Climate change hogs much of the attention, but it’s not the only issue on the minds of investors. In addition to global warming, Wolf says her organization is pursuing eight other concerns ahead of the 2004 proxy season -- accessibility and affordability of drugs; privatization of water; genetically-modified organisms; human rights; global labor standards; equality; pay disparity; and predatory lending.

She also says they always look at who sits in the corporate board room. "Boards that are diverse in terms of gender, racial background, and professional mix are better boards."

The state of Connecticut will place particular emphasis on corporate governance this year, according to Kirschbaum. Executive compensation, board member communication with shareholders, board diversity, climate change, and global labor standards are on the state’s 2004 list.

Dowdell says Citizen Funds is still working on their 2004 plan, but mentions a number of areas likely to receive attention. They include: human rights; global warming; board and management diversity; staggered boards; CEO compensation; stock option plans; and the Global Reporting Initiative.

It’s clear shareholder activists aren’t going away. Should current trends continue, more institutional investors -- who haven’t aggressively questioned corporate policy in the past -- will join the fray. But there’s also the possibility that many of the newer activist investors are really bear market reactionaries. "My concern is when a market starts going up, people forget what went on," says Innovest’s Wilkes.

Yet signs of real change lurk in the increased willingness of corporations to talk to shareowners. "At many corporations, stakeholder engagement has become part of the culture," says Wolf. She points out ExxonMobil as a glaring exception to this rule. "They’re isolated in terms of their thinking. In the long run, we think this is going to injure them."

But even ExxonMobil is making noises about its intentions to play nice with others.
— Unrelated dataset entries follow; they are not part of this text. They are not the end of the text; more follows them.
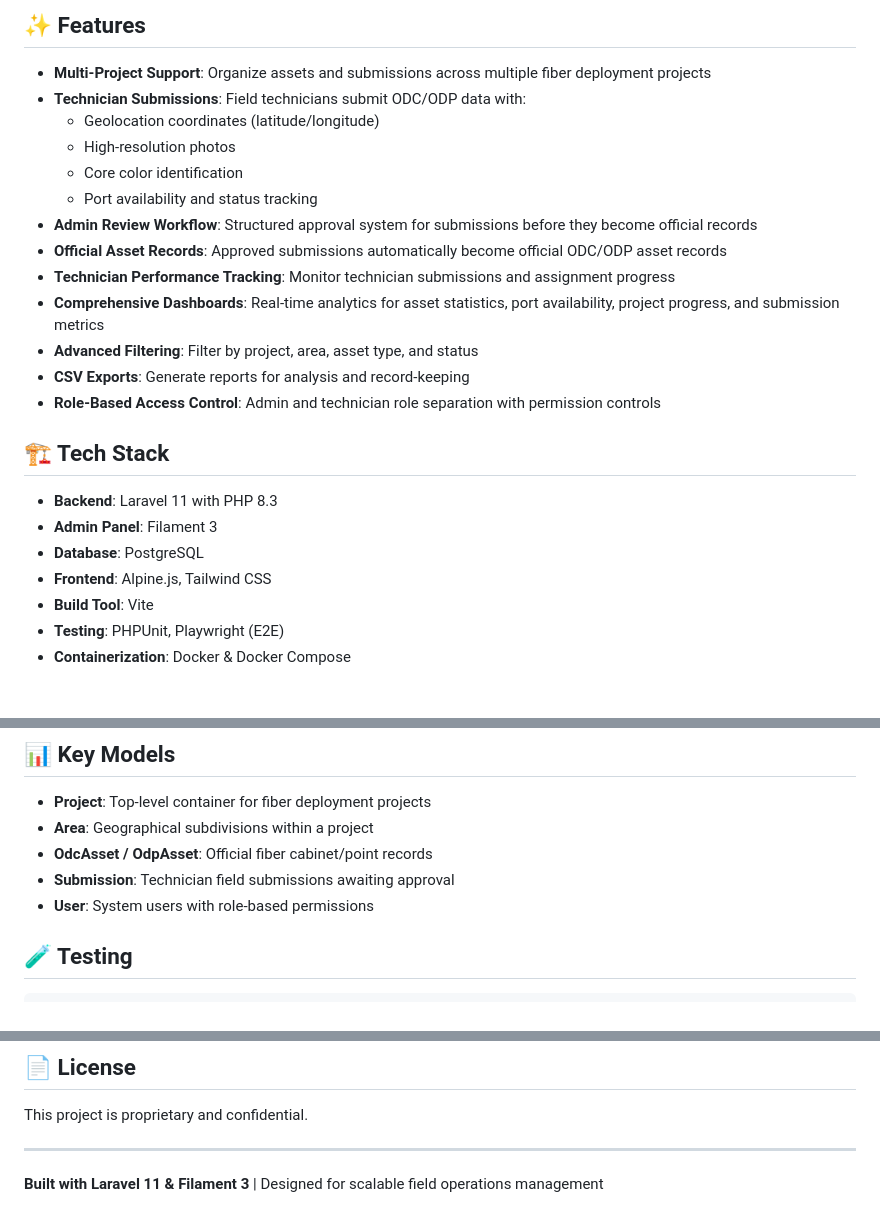
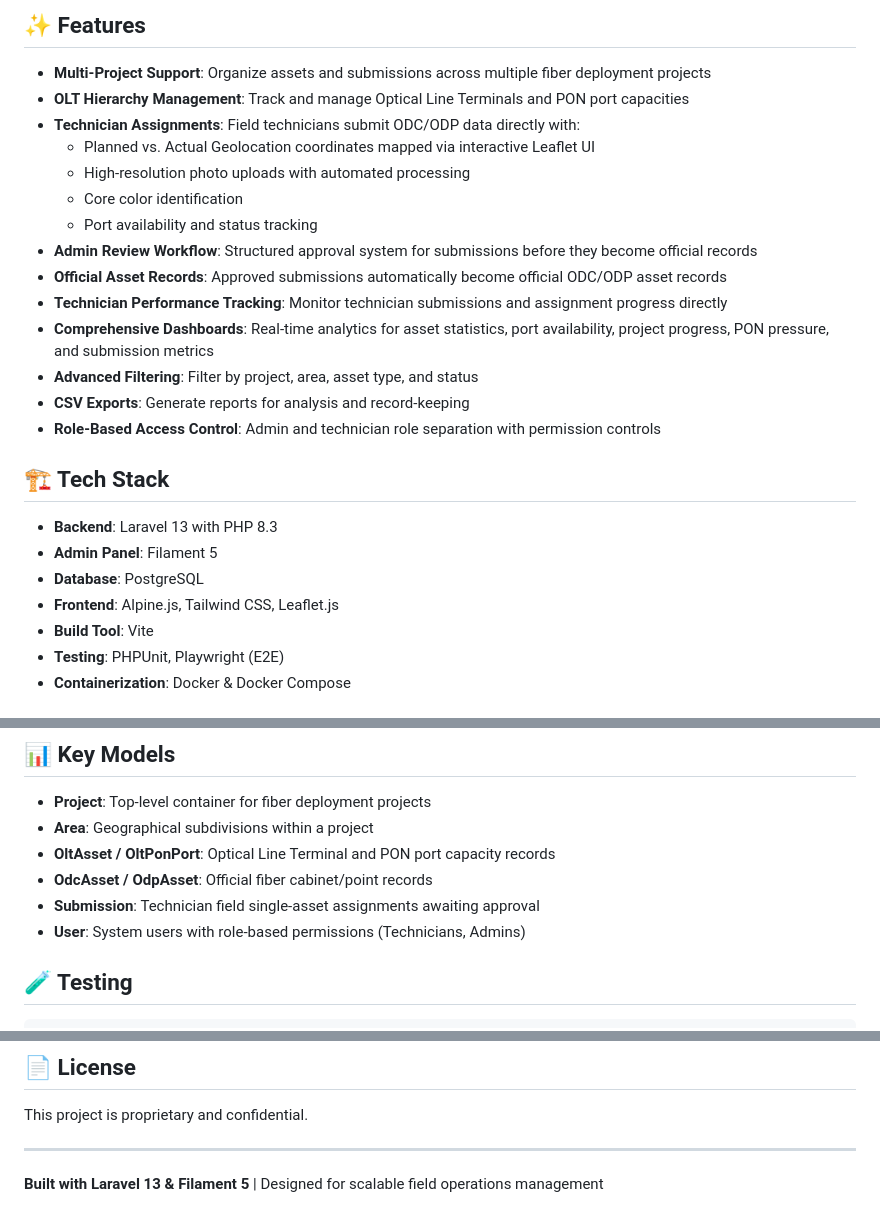
Before and after one commit to fairusinampratama/skynet-fiber-fieldops, a Markdown page: README.md, 3 parts joined by grey strips. Drawn GitHub-style.

Commit message:
docs: update README with current implementation details

```diff
--- a/README.md
+++ b/README.md
@@ -5,25 +5,26 @@ A comprehensive Laravel + Filament admin panel application for managing optical
 ## ✨ Features
 
 - **Multi-Project Support**: Organize assets and submissions across multiple fiber deployment projects
-- **Technician Submissions**: Field technicians submit ODC/ODP data with:
-  - Geolocation coordinates (latitude/longitude)
-  - High-resolution photos
+- **OLT Hierarchy Management**: Track and manage Optical Line Terminals and PON port capacities
+- **Technician Assignments**: Field technicians submit ODC/ODP data directly with:
+  - Planned vs. Actual Geolocation coordinates mapped via interactive Leaflet UI
+  - High-resolution photo uploads with automated processing
   - Core color identification
   - Port availability and status tracking
 - **Admin Review Workflow**: Structured approval system for submissions before they become official records
 - **Official Asset Records**: Approved submissions automatically become official ODC/ODP asset records
-- **Technician Performance Tracking**: Monitor technician submissions and assignment progress
-- **Comprehensive Dashboards**: Real-time analytics for asset statistics, port availability, project progress, and submission metrics
+- **Technician Performance Tracking**: Monitor technician submissions and assignment progress directly
+- **Comprehensive Dashboards**: Real-time analytics for asset statistics, port availability, project progress, PON pressure, and submission metrics
 - **Advanced Filtering**: Filter by project, area, asset type, and status
 - **CSV Exports**: Generate reports for analysis and record-keeping
 - **Role-Based Access Control**: Admin and technician role separation with permission controls
 
 ## 🏗️ Tech Stack
 
-- **Backend**: Laravel 11 with PHP 8.3
-- **Admin Panel**: Filament 3
+- **Backend**: Laravel 13 with PHP 8.3
+- **Admin Panel**: Filament 5
 - **Database**: PostgreSQL
-- **Frontend**: Alpine.js, Tailwind CSS
+- **Frontend**: Alpine.js, Tailwind CSS, Leaflet.js
 - **Build Tool**: Vite
 - **Testing**: PHPUnit, Playwright (E2E)
 - **Containerization**: Docker & Docker Compose
@@ -158,9 +159,10 @@ tests/
 
 - **Project**: Top-level container for fiber deployment projects
 - **Area**: Geographical subdivisions within a project
+- **OltAsset / OltPonPort**: Optical Line Terminal and PON port capacity records
 - **OdcAsset / OdpAsset**: Official fiber cabinet/point records
-- **Submission**: Technician field submissions awaiting approval
-- **User**: System users with role-based permissions
+- **Submission**: Technician field single-asset assignments awaiting approval
+- **User**: System users with role-based permissions (Technicians, Admins)
 
 ## 🧪 Testing
 
@@ -195,4 +197,4 @@ This project is proprietary and confidential.
 
 ---
 
-**Built with Laravel 11 & Filament 3** | Designed for scalable field operations management
+**Built with Laravel 13 & Filament 5** | Designed for scalable field operations management
```
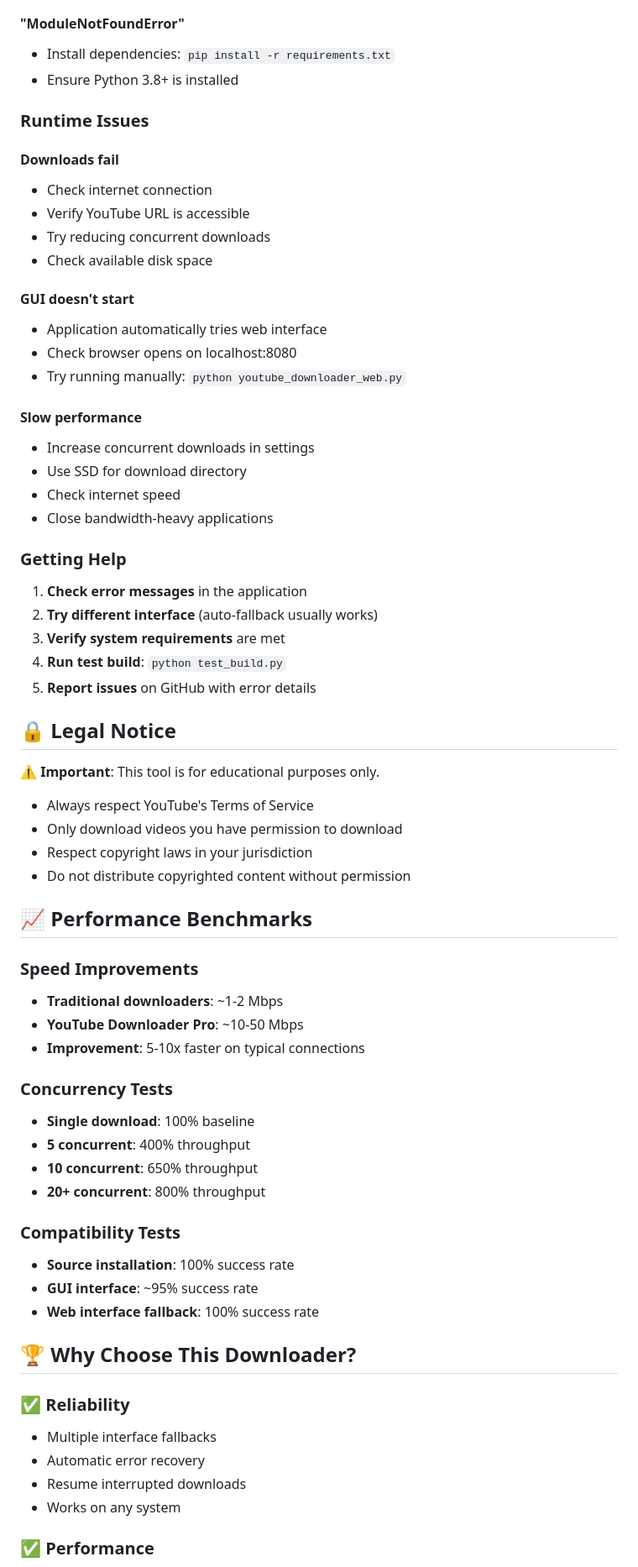
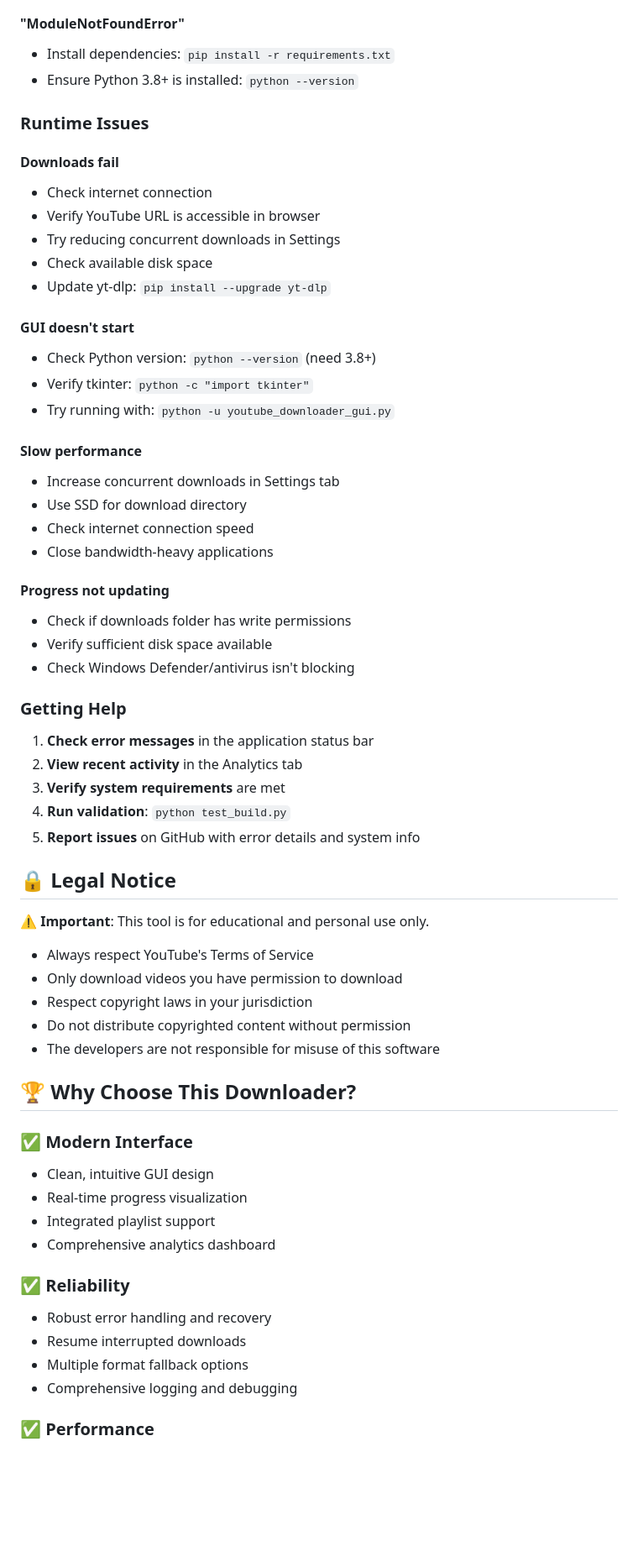
Before and after one commit to Oluwatemmy/Youtube-Downloader, a Markdown page: README.md, the part around the change printed below. Shown: that part at 84% size. Drawn GitHub-style; blank space fills up the shorter version.

```diff
--- a/README.md
+++ b/README.md
@@ -200,67 +208,62 @@ python yt_dlp_enhanced.py           # Force CLI
 
 #### "ModuleNotFoundError"
 - Install dependencies: `pip install -r requirements.txt`
-- Ensure Python 3.8+ is installed
+- Ensure Python 3.8+ is installed: `python --version`
 
 ### Runtime Issues
 
 #### Downloads fail
 - Check internet connection
-- Verify YouTube URL is accessible
-- Try reducing concurrent downloads
+- Verify YouTube URL is accessible in browser
+- Try reducing concurrent downloads in Settings
 - Check available disk space
+- Update yt-dlp: `pip install --upgrade yt-dlp`
 
 #### GUI doesn't start
-- Application automatically tries web interface
-- Check browser opens on localhost:8080
-- Try running manually: `python youtube_downloader_web.py`
+- Check Python version: `python --version` (need 3.8+)
+- Verify tkinter: `python -c "import tkinter"`
+- Try running with: `python -u youtube_downloader_gui.py`
 
 #### Slow performance
-- Increase concurrent downloads in settings
+- Increase concurrent downloads in Settings tab
 - Use SSD for download directory
-- Check internet speed
+- Check internet connection speed
 - Close bandwidth-heavy applications
 
+#### Progress not updating
+- Check if downloads folder has write permissions
+- Verify sufficient disk space available
+- Check Windows Defender/antivirus isn't blocking
+
 ### Getting Help
-1. **Check error messages** in the application
-2. **Try different interface** (auto-fallback usually works)
+1. **Check error messages** in the application status bar
+2. **View recent activity** in the Analytics tab
 3. **Verify system requirements** are met
-4. **Run test build**: `python test_build.py`
-5. **Report issues** on GitHub with error details
+4. **Run validation**: `python test_build.py`
+5. **Report issues** on GitHub with error details and system info
 
 ## 🔒 Legal Notice
 
-⚠️ **Important**: This tool is for educational purposes only.
+⚠️ **Important**: This tool is for educational and personal use only.
 
 - Always respect YouTube's Terms of Service
 - Only download videos you have permission to download
 - Respect copyright laws in your jurisdiction
 - Do not distribute copyrighted content without permission
-
-## 📈 Performance Benchmarks
-
-### Speed Improvements
-- **Traditional downloaders**: ~1-2 Mbps
-- **YouTube Downloader Pro**: ~10-50 Mbps
-- **Improvement**: 5-10x faster on typical connections
-
-### Concurrency Tests
-- **Single download**: 100% baseline
-- **5 concurrent**: 400% throughput
-- **10 concurrent**: 650% throughput
-- **20+ concurrent**: 800% throughput
-
-### Compatibility Tests
-- **Source installation**: 100% success rate
-- **GUI interface**: ~95% success rate
-- **Web interface fallback**: 100% success rate
+- The developers are not responsible for misuse of this software
 
 ## 🏆 Why Choose This Downloader?
 
+### ✅ **Modern Interface**
+- Clean, intuitive GUI design
+- Real-time progress visualization
+- Integrated playlist support
+- Comprehensive analytics dashboard
+
 ### ✅ **Reliability**
-- Multiple interface fallbacks
-- Automatic error recovery
+- Robust error handling and recovery
 - Resume interrupted downloads
-- Works on any system
+- Multiple format fallback options
+- Comprehensive logging and debugging
 
 ### ✅ **Performance**
```
Also changed, not shown: other parts of README.md (+130 -120 lines).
A recent Toronto Globe and Mail article predicts the company could change its head-in-the-sand approach to climate change risk when the current chairman and CEO, Lee Raymond, steps down (an event likely to happen next year).

In the meantime, forward-thinking investors will continue to press corporate leaders for financial accountability, global responsibility, strict governance, and long-term sustainability. A strategy likely to be judged by our grandchildren as a no-brainer.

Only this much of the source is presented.